Glass fencing is one of the most aesthetic fence options. If you've ever seen a glass fence, then you know that it can make any space look luxurious. Whether it's for a swimming pool, balcony, or landscape, a glass fence has a look and feel all its own. Just like any building material, it has its weaknesses and strengths that make it a good option for some homeowners, but not all.
While most of the glass fencing I've installed was used in commercial settings, I have been using it more and more in residential areas. Around swimming pools, decks, and even property boundaries, glass fence can contribute to a high-end design. Many people tout glass fencing as the ultimate fence material and here's why:
- Clarity. It won't obstruct or detract from the area's natural features. It allows homeowners to enjoy the view of a nearby beach or distant mountains.
Strength. In my experience, glass fence is one of the strongest materials for fencing, railing, and partitions. Tempered glass and its unbelievably strong fasteners ensure your fence stays put despite the elements.
Durability. Because glass fence takes the weather so well, it will last a lifetime even in extreme weather conditions. Aluminum, titanium, and stainless steel fastening systems ensure that fasteners won't corrode from the weather.
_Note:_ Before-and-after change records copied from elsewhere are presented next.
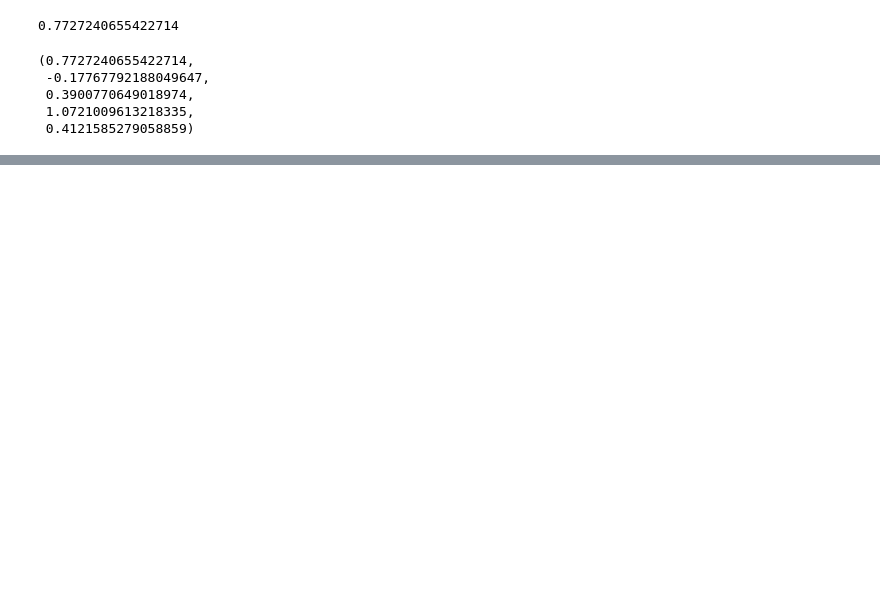
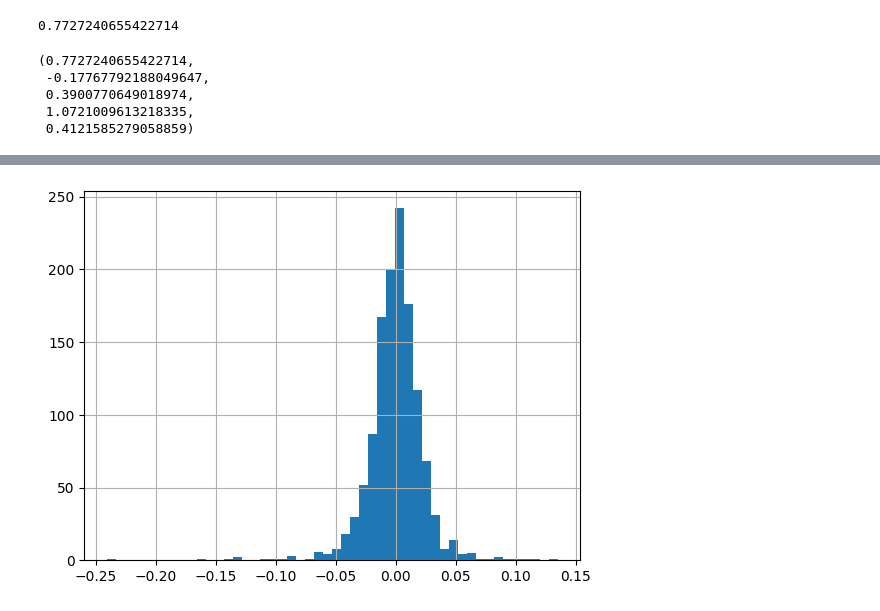
Before and after one commit to N0Data4U/MidtermExam, a Jupyter notebook: MidTerm_Epping_Leonard.ipynb, the cells around one changed output, grey strips where cells are left out. Drawn from its saved outputs; the diff is of its cells as text; code cells hidden in the pictures; blank space fills up the shorter version.

```diff
--- a/MidTerm_Epping_Leonard.ipynb
+++ b/MidTerm_Epping_Leonard.ipynb
@@ -128,0 +149,4 @@ tot_rt_AON, tot_rt_FDX, tot_rt_INVH, tot_rt_KDP, tot_rt_SYK
+# %%
+ax2 = log_rt_FDX.hist(grid=True, label = "FDX", bins= 50)
+# %% [output]
+[figure, added]
```
Also changed, not shown: parts of 11 cells of this notebook.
Resistance to chemical corrosion. When conventional building materials around swimming pools are in constant contact with chlorinated pool chemicals, they quickly age and decay. Tempered glass and its stout metal fasteners resist chemical corrosion very well.
With all these great features, it's easy to see why so many people are installing glass fences. But don't think that they are a cure-all for just any average home improvement project. Glass fencing has its problems as well; here are a few I've discovered over the years:
- Scratches. I once installed a glass fence only to have the homeowner call me a week later saying there was a problem. Several of the glass panels were severely scratched. Turns out, she used an abrasive cleaner that scratched the glass panels. We were able to buff most of the damage out, but not every scratch.
Expense. Glass fence is pretty costly to buy -- close to $100 per panel -- and install, especially in rural areas.
Invisibility. While that may seem like a good thing, if you're not paying attention, you could end up running into the fence. Also expect it to take a while for your pets to get used to an invisible fence.
Maintenance. Just like any large piece of glass, it needs to be cleaned often. Using harsh abrasives or dangerous chemicals is never recommended for glass fencing. Distilled white vinegar is about the only solution that does the cleaning trick.